By Alisa Minykova
Alisa blogs at minyukova.com
My grandmother lived in a building for seniors in Jersey City across the river from World Trade Center. When she was healthier, she would come to visit me on the Lower East Side. After September 11th, the Path Train stopped running to Manhattan from her station. And, when they rebuilt everything, she was too scared of the way things would look on the other side, so she never left Jersey City again. The promenade near her house became her destination. It was there that she scouted for the latest trends, even though mostly office workers were passing by. She would have me sit with her on a bench as if we were in the first rows of fashion week and lecture me on the do’s and don’ts of pleating and pant lengths, using the unsuspecting passers-by in sensible attire.
Sometimes she would find a bag of clothes, belonging to someone who had died or moved to a nursing facility, in the trash compactor room of her building. She would examine every article with the eye of a tailor, looking at the stitching and the fabric. If the thing was as old as the person who it belonged to, she would exclaim “Look at the craftsmanship! Look at the work involved. Try it on!”

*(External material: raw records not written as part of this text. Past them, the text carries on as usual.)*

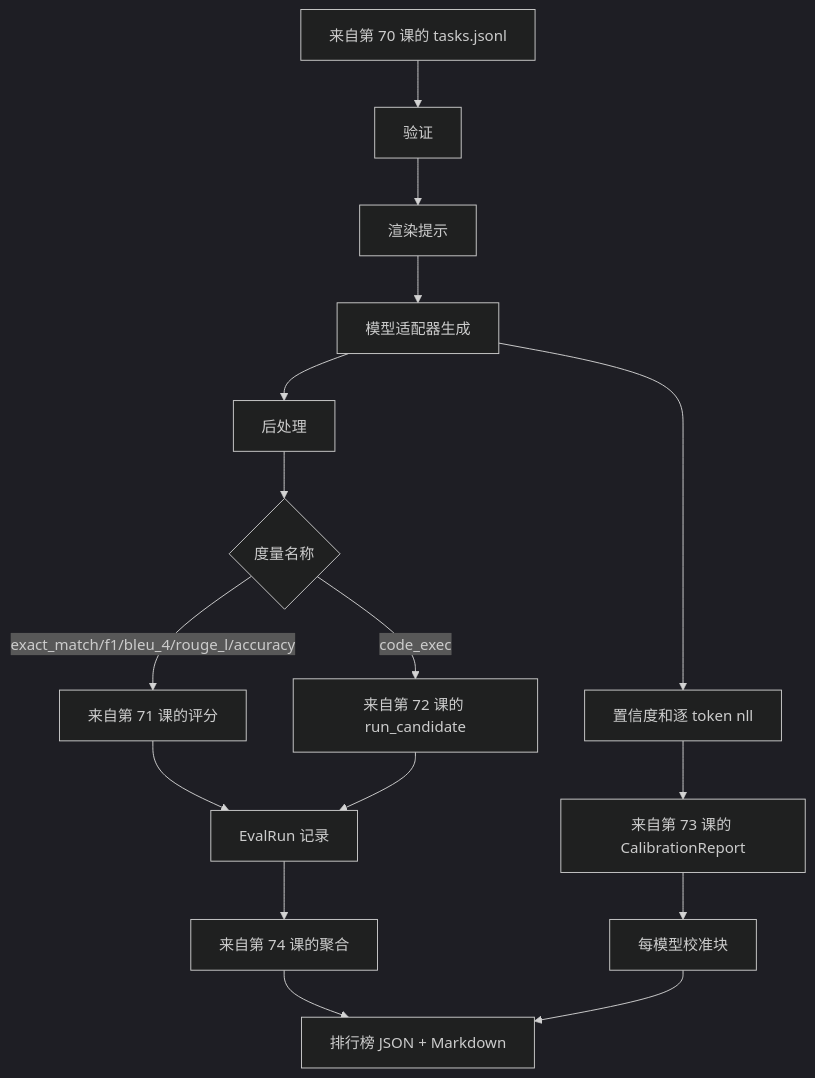
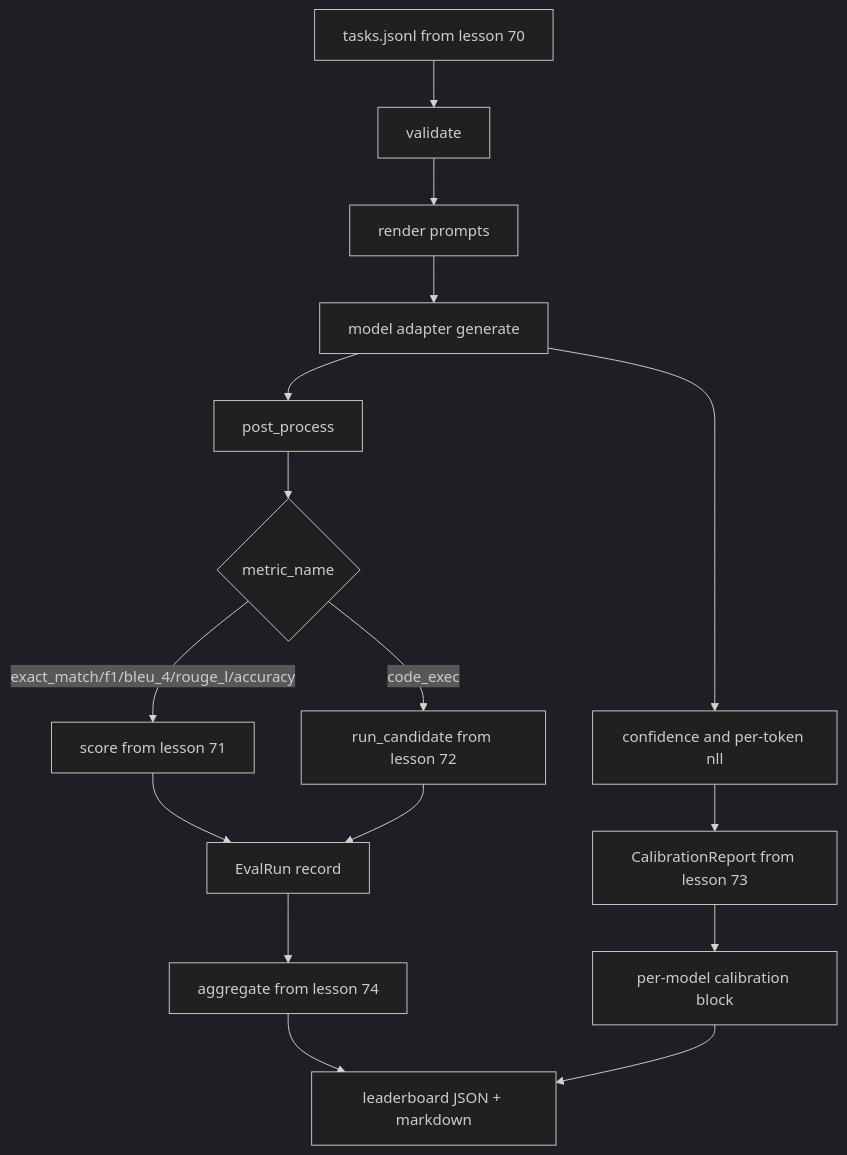
The diagram in i18n/zh/phases/19-capstone-projects/75-end-to-end-eval-runner/docs/zh.md (xiaojiaenen/ai-engineering-from-scratch-zh), drawn with Mermaid (dark theme) before and after one commit. The commit also changed other lines of this file and 85 other files, not shown here.

````diff
--- a/i18n/zh/phases/19-capstone-projects/75-end-to-end-eval-runner/docs/zh.md
+++ b/i18n/zh/phases/19-capstone-projects/75-end-to-end-eval-runner/docs/zh.md
@@ -24,18 +24,18 @@
 ```mermaid
 flowchart TD
-    A[来自第 70 课的 tasks.jsonl] --> B[验证]
-    B --> C[渲染提示]
-    C --> D[模型适配器生成]
-    D --> E[后处理]
-    E --> F{度量名称}
-    F -->|exact_match/f1/bleu_4/rouge_l/accuracy| G[来自第 71 课的评分]
-    F -->|code_exec| H[来自第 72 课的 run_candidate]
-    G --> R[EvalRun 记录]
+    A[tasks.jsonl from lesson 70] --> B[validate]
+    B --> C[render prompts]
+    C --> D[model adapter generate]
+    D --> E[post_process]
+    E --> F{metric_name}
+    F -->|exact_match/f1/bleu_4/rouge_l/accuracy| G[score from lesson 71]
+    F -->|code_exec| H[run_candidate from lesson 72]
+    G --> R[EvalRun record]
     H --> R
-    D --> S[置信度和逐 token nll]
-    S --> T[来自第 73 课的 CalibrationReport]
-    R --> U[来自第 74 课的聚合]
-    T --> V[每模型校准块]
-    U --> W[排行榜 JSON + Markdown]
+    D --> S[confidence and per-token nll]
+    S --> T[CalibrationReport from lesson 73]
+    R --> U[aggregate from lesson 74]
+    T --> V[per-model calibration block]
+    U --> W[leaderboard JSON + markdown]
     V --> W
 ```
````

I would have to use my entire physiology to fight off a size sixteen dress coat or a woman’s business suit. “I can alter it!” she would insist. “I can hem the skirt!” Why did I resist these offers? After all, she was forward-thinking, claiming to have invented tights during WW2 by sewing wool stockings to her underwear. It’s not like I was un-eccentric, it would have cost me nothing to let her have her creative release. In fact we could have created a brand, but I didn’t believe in her vision and that is my loss.
Despite her inability to understand or speak English, my grandmother would talk to just about anyone. She used her own form of Esperanto, a jumble of Latin (which she learned at law school) Yiddish and Russian. If the person was remotely responsive she would really get going and throw in some Soviet slogans. Of course, in America her humor was rarely appreciated and her desire for even a passing soul to soul connection rarely met. This hunger to connect, coupled with a pathological hatred for human ignorance, created an impossible situation of disappointment and loneliness. Reading became her only true salvation, it was in biographies of epic men and women that she felt relevant, and in intricate novels that she had her affairs.
Two years after her death I recognize her characteristics in myself more than ever. Like her, I have an insatiable desire to connect with humanity, like her I fail. Although my antics and desire to impress others pale in comparison to hers, I find myself spastically striking up conversations with strangers, only to realize that they have no idea why I am talking to them. I myself do not know I am talking to them. Perhaps, I am looking for my grandmother.